— To do —
Please retype all the data below exactly, line for line.
======== Given entries ========
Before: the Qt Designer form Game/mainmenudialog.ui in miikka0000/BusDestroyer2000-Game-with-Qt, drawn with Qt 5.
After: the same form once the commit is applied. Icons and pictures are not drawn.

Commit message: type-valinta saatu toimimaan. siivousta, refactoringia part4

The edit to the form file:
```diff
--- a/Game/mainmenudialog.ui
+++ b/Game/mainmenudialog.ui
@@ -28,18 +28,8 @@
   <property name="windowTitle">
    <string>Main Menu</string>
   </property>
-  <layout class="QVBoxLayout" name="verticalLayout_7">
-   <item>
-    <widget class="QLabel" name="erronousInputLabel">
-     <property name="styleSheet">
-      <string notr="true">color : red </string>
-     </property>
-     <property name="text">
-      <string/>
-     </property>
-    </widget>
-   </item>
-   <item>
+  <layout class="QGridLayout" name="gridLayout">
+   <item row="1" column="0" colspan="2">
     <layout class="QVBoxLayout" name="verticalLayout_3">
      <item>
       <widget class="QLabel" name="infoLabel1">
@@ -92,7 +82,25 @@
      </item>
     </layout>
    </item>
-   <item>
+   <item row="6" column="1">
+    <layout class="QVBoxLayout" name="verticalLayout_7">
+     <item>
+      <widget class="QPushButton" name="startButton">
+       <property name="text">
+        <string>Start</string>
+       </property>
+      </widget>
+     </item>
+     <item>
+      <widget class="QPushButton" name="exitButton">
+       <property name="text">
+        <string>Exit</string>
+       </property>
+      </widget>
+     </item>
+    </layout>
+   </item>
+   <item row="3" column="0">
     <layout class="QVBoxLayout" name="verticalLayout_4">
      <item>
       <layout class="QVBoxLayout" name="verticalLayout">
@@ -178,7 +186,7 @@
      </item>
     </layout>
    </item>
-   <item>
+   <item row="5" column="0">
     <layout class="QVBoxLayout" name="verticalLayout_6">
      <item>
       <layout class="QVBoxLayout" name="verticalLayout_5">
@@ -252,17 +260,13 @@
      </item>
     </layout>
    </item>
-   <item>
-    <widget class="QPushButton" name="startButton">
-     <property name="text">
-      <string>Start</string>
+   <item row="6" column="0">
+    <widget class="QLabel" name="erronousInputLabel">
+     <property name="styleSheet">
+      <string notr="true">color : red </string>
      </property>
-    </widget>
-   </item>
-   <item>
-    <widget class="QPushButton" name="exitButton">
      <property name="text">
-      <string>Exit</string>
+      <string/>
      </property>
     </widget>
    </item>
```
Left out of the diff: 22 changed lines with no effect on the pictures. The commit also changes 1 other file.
========
— Reply to the exercise —
Before: the Qt Designer form Game/mainmenudialog.ui in miikka0000/BusDestroyer2000-Game-with-Qt, drawn with Qt 5.
After: the same form once the commit is applied. Icons and pictures are not drawn.

Commit message: type-valinta saatu toimimaan. siivousta, refactoringia part4

The edit to the form file:
```diff
--- a/Game/mainmenudialog.ui
+++ b/Game/mainmenudialog.ui
@@ -28,18 +28,8 @@
   <property name="windowTitle">
    <string>Main Menu</string>
   </property>
-  <layout class="QVBoxLayout" name="verticalLayout_7">
-   <item>
-    <widget class="QLabel" name="erronousInputLabel">
-     <property name="styleSheet">
-      <string notr="true">color : red </string>
-     </property>
-     <property name="text">
-      <string/>
-     </property>
-    </widget>
-   </item>
-   <item>
+  <layout class="QGridLayout" name="gridLayout">
+   <item row="1" column="0" colspan="2">
     <layout class="QVBoxLayout" name="verticalLayout_3">
      <item>
       <widget class="QLabel" name="infoLabel1">
@@ -92,7 +82,25 @@
      </item>
     </layout>
    </item>
-   <item>
+   <item row="6" column="1">
+    <layout class="QVBoxLayout" name="verticalLayout_7">
+     <item>
+      <widget class="QPushButton" name="startButton">
+       <property name="text">
+        <string>Start</string>
+       </property>
+      </widget>
+     </item>
+     <item>
+      <widget class="QPushButton" name="exitButton">
+       <property name="text">
+        <string>Exit</string>
+       </property>
+      </widget>
+     </item>
+    </layout>
+   </item>
+   <item row="3" column="0">
     <layout class="QVBoxLayout" name="verticalLayout_4">
      <item>
       <layout class="QVBoxLayout" name="verticalLayout">
@@ -178,7 +186,7 @@
      </item>
     </layout>
    </item>
-   <item>
+   <item row="5" column="0">
     <layout class="QVBoxLayout" name="verticalLayout_6">
      <item>
       <layout class="QVBoxLayout" name="verticalLayout_5">
@@ -252,17 +260,13 @@
      </item>
     </layout>
    </item>
-   <item>
-    <widget class="QPushButton" name="startButton">
-     <property name="text">
-      <string>Start</string>
+   <item row="6" column="0">
+    <widget class="QLabel" name="erronousInputLabel">
+     <property name="styleSheet">
+      <string notr="true">color : red </string>
      </property>
-    </widget>
-   </item>
-   <item>
-    <widget class="QPushButton" name="exitButton">
      <property name="text">
-      <string>Exit</string>
+      <string/>
      </property>
     </widget>
    </item>
```
Left out of the diff: 22 changed lines with no effect on the pictures. The commit also changes 1 other file.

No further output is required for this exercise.